Father jailed for wounding young son two times

A father found guilty of two counts of wounding and cruelty to a child was sentenced recently to 18 months’ imprisonment.

The charges related to two separate incidents when the defendant’s son was between the ages of seven and nine.

On the first occasion the man hit him on the head with a piece of wood. On the second occasion he hit him on the arm with a machete.

In both incidents the boy was cut and the man sewed the cuts himself with needle and thread instead of taking him to a hospital for the treatment he required. These acts led to the charges for cruelty to a child – wilfully ill-treating him by suturing his head and arm without medical assistance.

The matters came to the attention of authorities more than a year later, when the boy jumped from the roof of a house in order to escape from his father, who was shouting at him. The boy injured his foot, but made his way to a neighbor’s house and someone there called police.

That incident led to a charge of using threatening and abusive behavior with intent to cause the boy to believe that immediate unlawful violence would be used against him.

Defense attorney Steve McField told the court that the man loved his son, was very contrite, and could still be a good father if the court would give him a chance. Having pleaded not guilty, he now accepted that what he did was not right. The two incidents had occurred out of frustration because the man wanted “a perfect boy.”

Mr. McField pointed out that the man had no previous convictions; he produced several references attesting to the defendant’s character and charitable work in the community.

Justice Michael Mettyear said the evidence in the case revealed a sad and, in some ways, tragic story. The man had married and settled down in Cayman. He subsequently acknowledged the boy as his son from a previous relationship, and his wife agreed that he should bring the boy into their home.

“I have no reason the think that, at that early stage, you had any motive other than to provide for your son and do well by him,” Justice Mettyear told the defendant. “Indeed, he was provided with a bedroom and bathroom in a house he regarded as a mansion. You educated, clothed and fed him. The problem was that you seemed to have had unrealistically high expectations of him.”

When the man found fault with the boy, his expectations led to frustration and impatience that turned to anger and violence, the judge continued. The boy’s love and affection turned to apprehension and fear.

Justice Mettyear noted that he did not have any medical evidence as to the seriousness of the boy’s wounds. The father had thought suturing was required, but he was untrained and it was not clear he was correct. Crown Counsel Alex Upton provided photographs of the boy’s head and arm during the trial. There was no suggestion that he had been left with any permanent injury.

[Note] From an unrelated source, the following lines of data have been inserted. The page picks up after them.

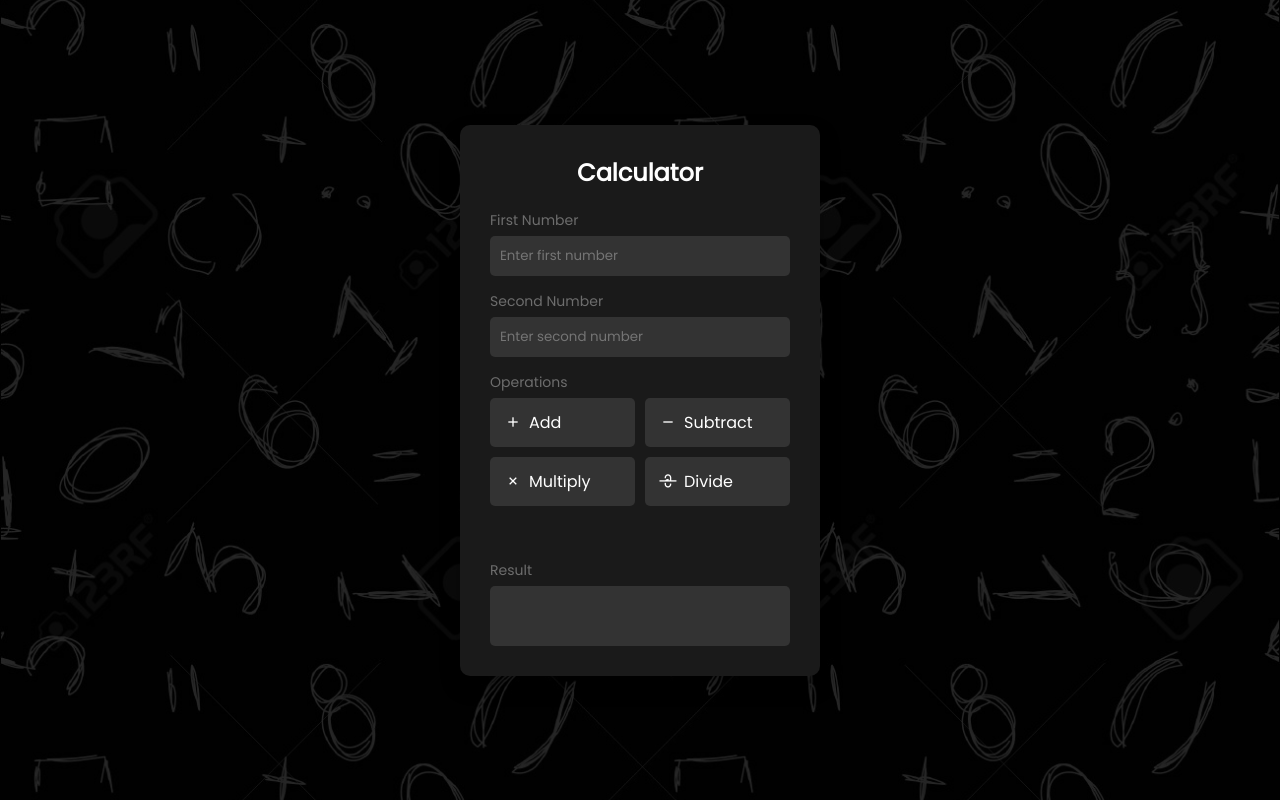
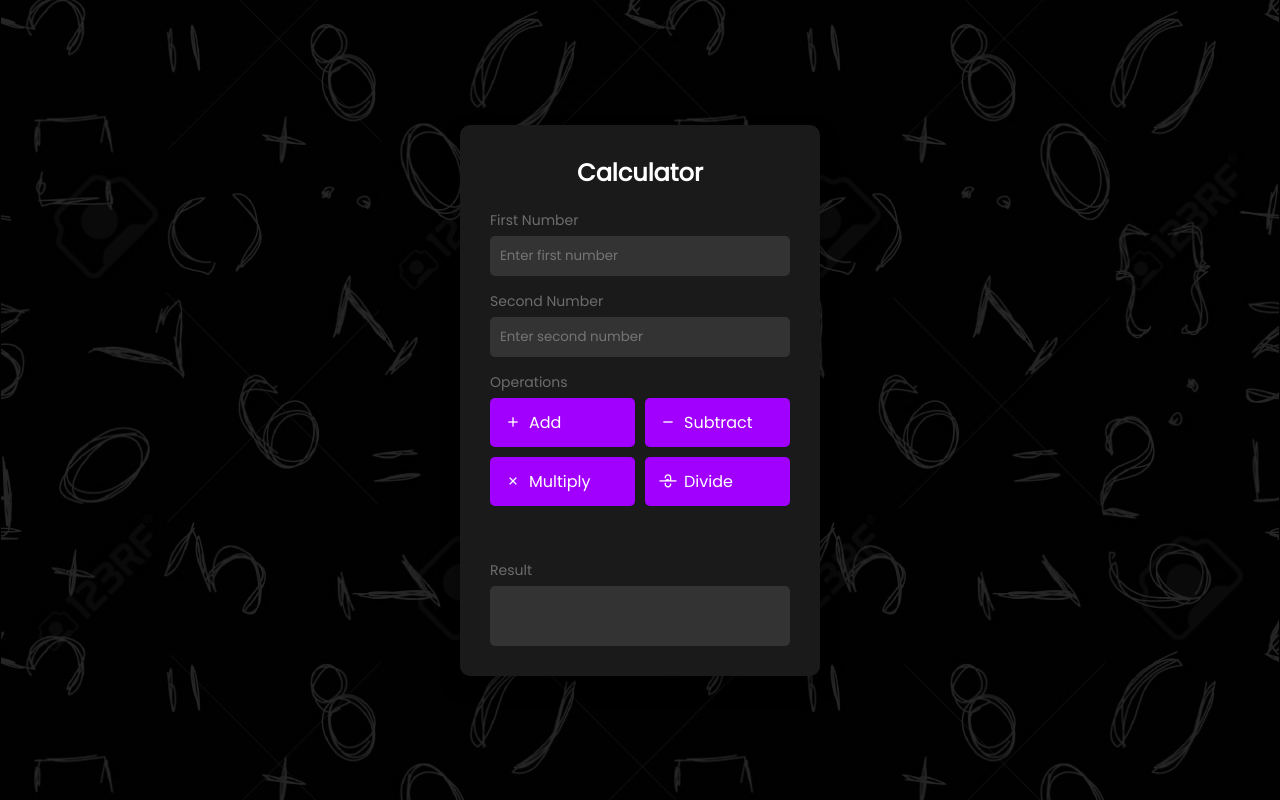
Before and after one commit to krislette/wibdiv, a PHP site: page /calculator.html in a window 1280 px wide. Run offline with PHP 8.4, Linux system fonts and the light colour scheme.

Commit message:
Changed button color to purple

```diff
--- a/simple-calculator/calculator.css
+++ b/simple-calculator/calculator.css
@@ -2,6 +2,7 @@
 
 :root {
   --color-purple: #a100ff;
+  --color-purple-medium: #7b00c2;
   --color-black: #000;
   --color-white: #fff;
   --color-gray-dark: #1a1a1a;
@@ -89,7 +90,7 @@ button {
   padding: 12px;
   border: none;
   border-radius: 5px;
-  background-color: var(--color-gray-medium);
+  background-color: var(--color-purple);
   color: var(--color-white);
   cursor: pointer;
   font-size: 16px;
@@ -103,7 +104,7 @@ button {
 }
 
 button:hover {
-  background-color: var(--color-purple);
+  background-color: var(--color-purple-medium);
 }
 
 #divide i.bx-unlink {
```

In all the circumstances, the judge categorized the injuries as significant but not serious. An aggravating factor both times was the use of a weapon.

The judge said he had thought that the minimum sentence he could pass would be two years, but the fact that the man finally admitted his fault in the matter meant there was room for mercy. He accepted the father’s contrition and said the change of heart gave him hope for any chance of reconciliation between the defendant and his son.

The two sentences for wounding were 18 months each; six months for each charge of cruelty, and nine months for the count of threatening behavior. All are to be served concurrently.

The man’s wife had been charged with one count of cruelty to a child, but the jury found her not guilty. The charges first came before the court in June, 2014.



  1. I am almost at a loss for words. I am not against spanking a child if that is needed but it should not be done as a first option and should never be done out of anger. Also, when you find yourself with a piece of lumber or a machete in your hand it is a very good indication that you have gone too far.

    Boys especially need the love, guidance and leadership that only a father can provide. Many of the problems that we have in our society with young men these days can be linked to not having a father in the home or having a father like the person described in this article.

    I would like to take this opportunity to ask women to stop having children without the consent of the fathers and if at all possible not to have them outside of the institution of marriage. I would also like to encourage men to be men and to understand that men never abandon their children under any circumstances.